You’d think I’d be used to spring snow.  I’ve lived in southern New England all my life where the weather is anything but predictable.

I’m not.

Every time Jack Frost lays waste to the landscape I’m surprised.  Yesterday Jack was having an exceedingly bad day.

While the pictures below show plants at their worst I assure you they’ll be fine.  In a few day they’ll look as good as when it was in the sixties last week.

Hellebore (Helleborus sp.) sent to Hell
Hellebore (Helleborus sp.) thrives in weather like this. In a few days you won’t know the plant was under half an inch of ice and snow.
Japanese Cornel Dogwood (Cornus officinalis) on Ice
Can you can see the layer of ice on this Japanese Cornel Dogwood (Cornus officinalis)?
Pansy (Viola sp.) Covered in Ice
This pansy is in for a rough couple weeks. Most of the foliage will turn brown and die.  Growth deep inside the plant will survive.  It’s going to take time.  I should have brought the plant inside BEFORE the cold weather arrived.
Daffodils (Narcissus sp.) Laid to Waste
These poor Daffodils (Narcissus sp.) were laid out on the lawn. I can’t say the flowers will look as good as they did before the snow. However, they will right themselves and shine again in a few days.
Tailgatecicles
Mr. Science Guy how does water run and freeze at the same time?
Icy on the Outside Warm on the Inside
The first thing I did this morning was get wood to build a fire. The twine holding the tarp is surrounded by thick ice.

What’s the weather like where you live?

Spring Begins in Fall

This morning as I waited for the school bus I noticed my daffodils emerging.  It’s been a mild fall and they’re just poking through the soil.

Sedum Buttons
New growth on Sedum called buttons.

Plants set bud in the fall so they’re ready to go when the warm weather arrives.

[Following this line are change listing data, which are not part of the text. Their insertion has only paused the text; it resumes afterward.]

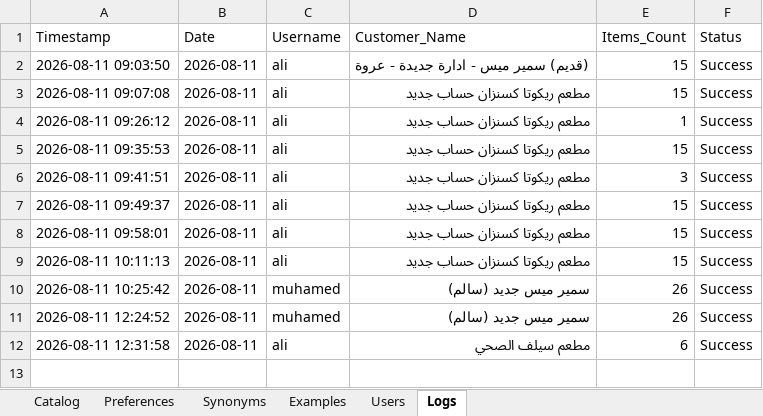
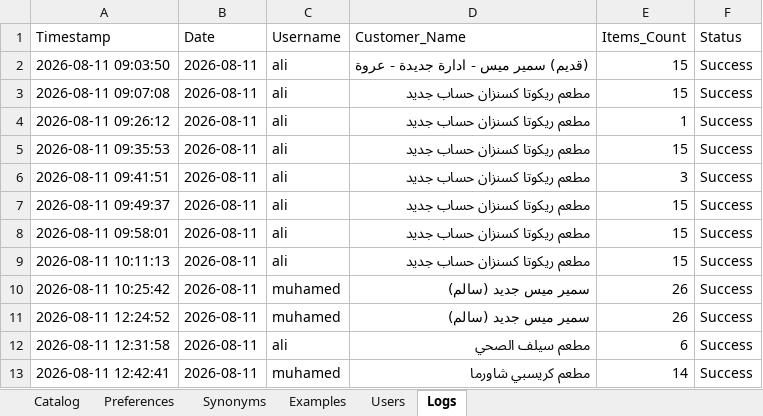
Before and after one commit to aliothman1997/order-entry-system, an Excel workbook: data.xlsx, sheet Logs, drawn as a sheet; values as stored, in another font and other column widths than the file's, no borders; the diff names each change by its address in the sheet, - before the commit and + after, or states it on an @@ line.

Commit message:
تسجيل عملية طلبية جديدة لـ مطعم كريسبي شاورما

```diff
--- a/data.xlsx (sheet Logs)
+++ b/data.xlsx (sheet Logs)
+row 13: 2026-08-11 12:42:41 | 2026-08-11 | muhamed | مطعم كريسبي شاورما | 14 | Success
```
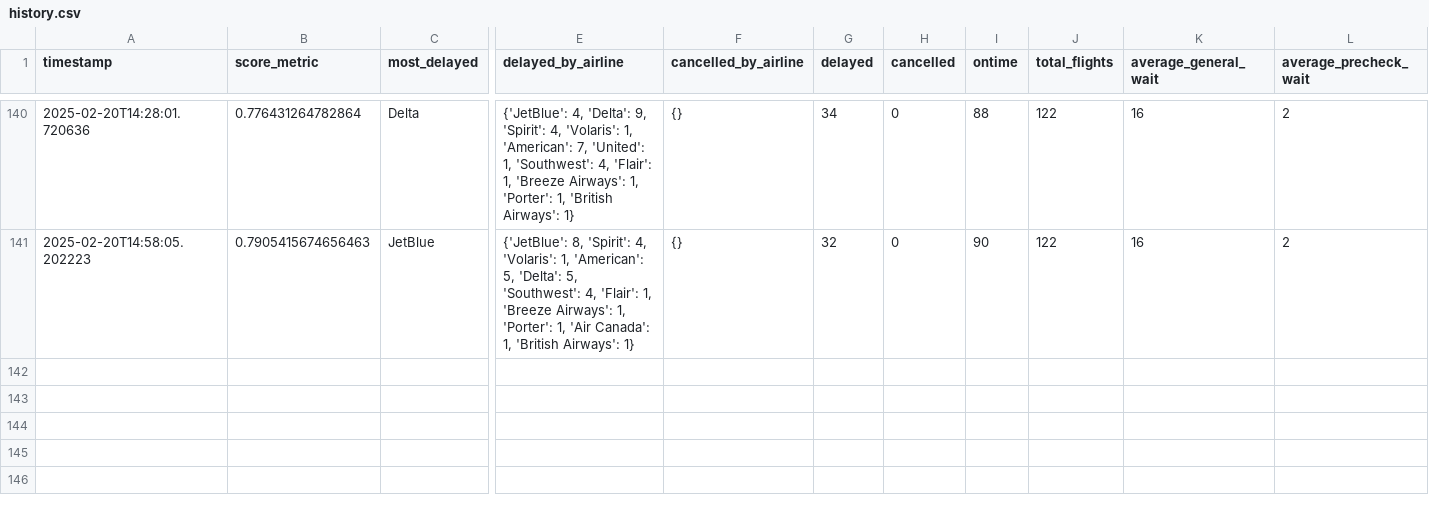
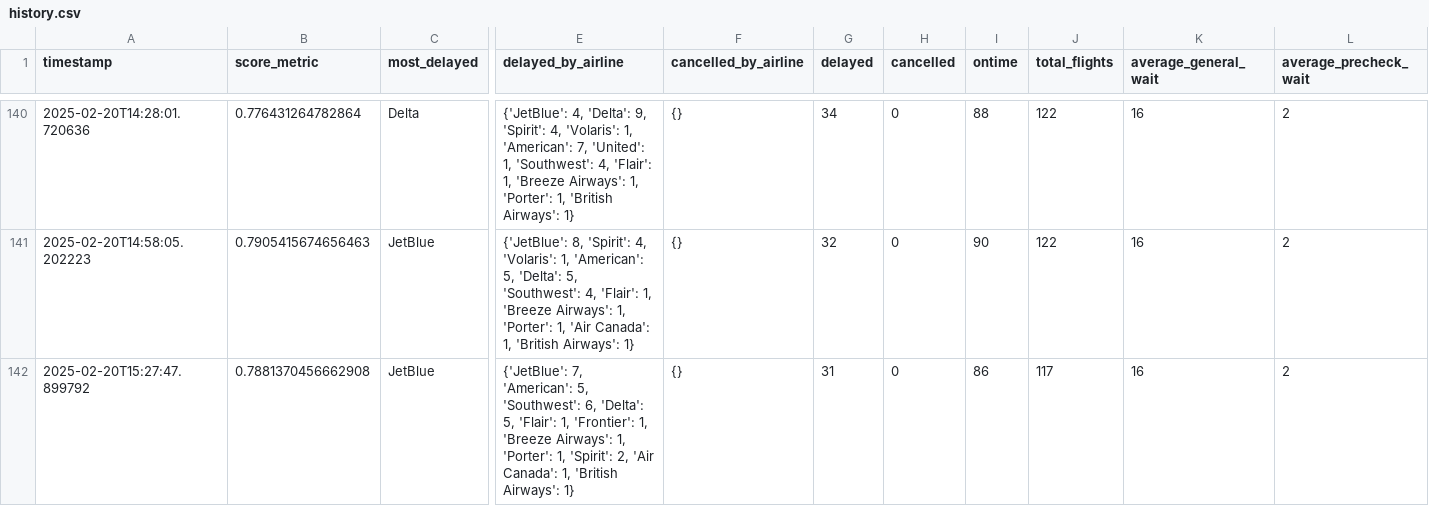
Before and after one commit to cruzdariel/how_is_mco_today, a CSV file: history.csv, drawn as a sheet; only a part is shown, gaps mark what is left out; rows hold the shown columns only; the diff names each change by its address in the sheet, - before the commit and + after, or states it on an @@ line.

Commit message:
Auto-update CSV

```diff
--- a/history.csv
+++ b/history.csv
+row 142: 2025-02-20T15:27:47.899792 | 0.7881370456662908 | JetBlue | {'JetBlue': 7, 'American': 5, 'Southwest': 6, 'Delta': 5, 'Flair': 1, 'Frontier': 1, 'Breeze Airways': 1, 'Porter': 1, 'Spirit': 2, 'Air Canada': 1, 'British Airways': 1} | {} | 31 | 0 | 86 | 117 | 16 | 2
```
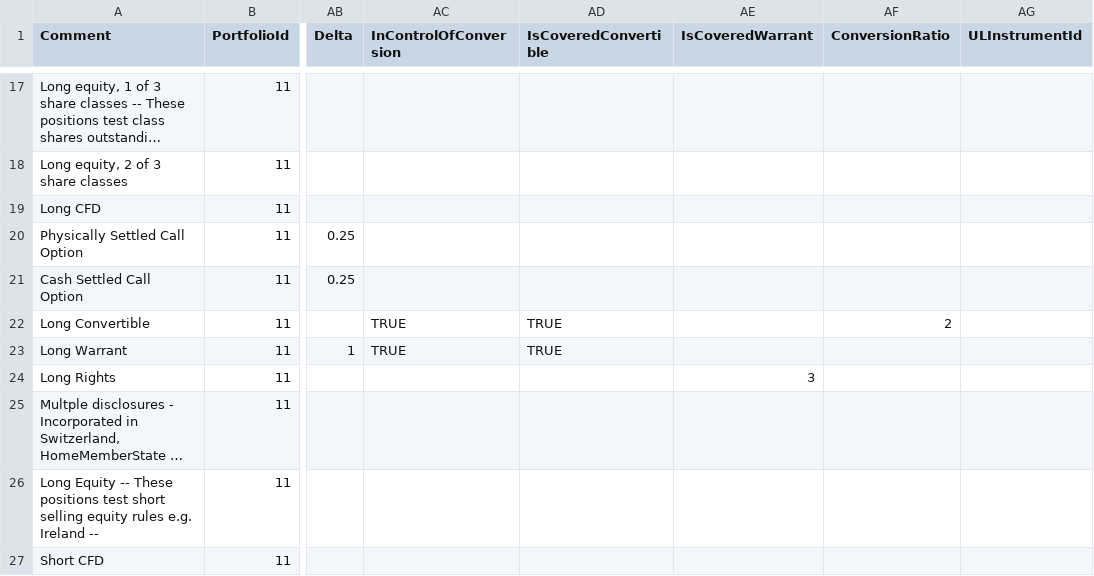
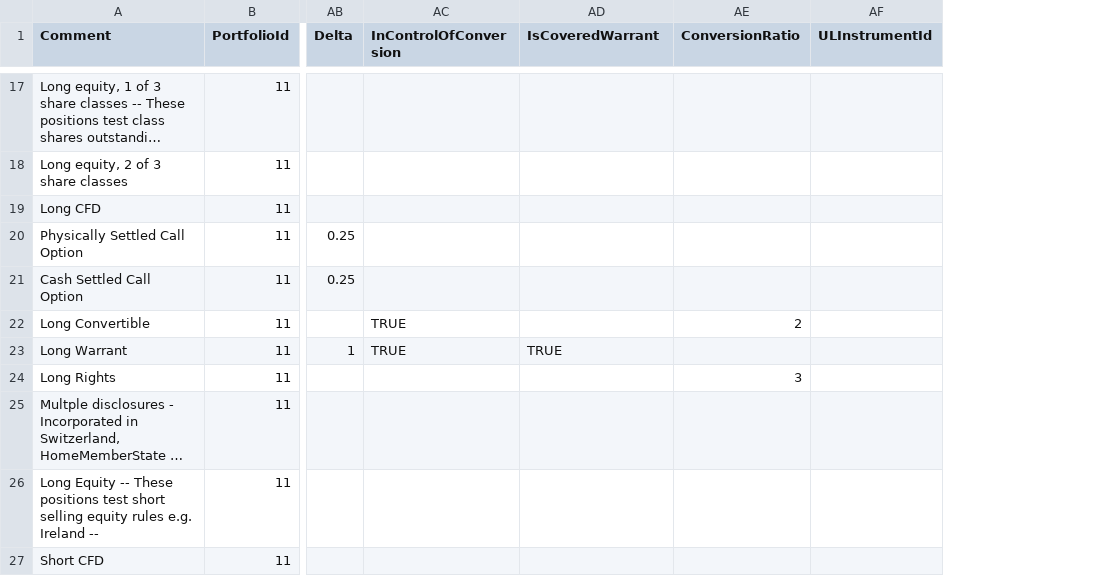
Before and after one commit to fundapps/TechDocs, a CSV file: Sample-ImportFiles/Positions.csv, drawn as a sheet; only a part is shown, gaps mark what is left out; long unchanged cells end in …; removed rows and columns are numbered as before the commit, all else as after; the diff covers the shown part only; the diff names each change by its address in the sheet, - before the commit and + after, or states it on an @@ line.

Commit message:
Update Positions.csv

```diff
--- a/Sample-ImportFiles/Positions.csv
+++ b/Sample-ImportFiles/Positions.csv
-column AE (IsCoveredWarrant), row 24: 3
-AD1: IsCoveredConvertible
+AD1: IsCoveredWarrant
-AD22 (IsCoveredWarrant): TRUE
+AD22 (IsCoveredWarrant): (empty)
-AE24 (ConversionRatio): (empty)
+AE24 (ConversionRatio): 3
```
Also changed, not shown: 10 edited cells elsewhere in this file.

German Iris
The old foliage on my Iris died back leaving miniature Iris plants. The new growth won’t look this good in the spring after repeated freeze thaw cycles.
Lenten Rose Flower Buds
Flower buds on my Lenten Rose (Helleboris sp.) are ready to go. Lenten Rose blooms in April often while snow is still on the ground.

Don’t think your plants are the only thing growing in the garden.  There’s a class of weeds called winter annuals that germinate in the fall.  Now is a great time to pull them.

Chickweed
Chickweed is one of the most ubiquitous winter annuals. Chickweed is remarkably easy to control if you get it while young.

If the weather stays mild take advantage and do some weeding.  It’ll make a huge difference in the spring.

 

 

Late Season Blooming Flowers

Last Monday, November 16th I was cutting back perennials in Trumbull, Connecticut in USDA Hardiness Zone 6b.  I noticed a couple of beautiful late season blooming flowers.

We’ve already had several hard frosts.  Most of the leaves have fallen off the trees and been cleaned up.

Late Season Blooming Flowers

I first noticed a grouping of Honorine Jobert Windflower (Anemone × hybrida ‘Honorine Jobert’) flowers glistening in a sunbeam.

Anemone × hybrida 'Honorine Jobert' Distance

A little farther away a Fairy Rose (Rosa ‘The Fairy) was strutting its stuff.

Fairy Rose Closeup

Here’s a picture from a distance.

Fairy Rose Grouping - late season blooming flowers

I admit late season blooming flowers don’t compare to mid-summer.  In the cold and gloomy days of late fall I’ll take whatever I can get.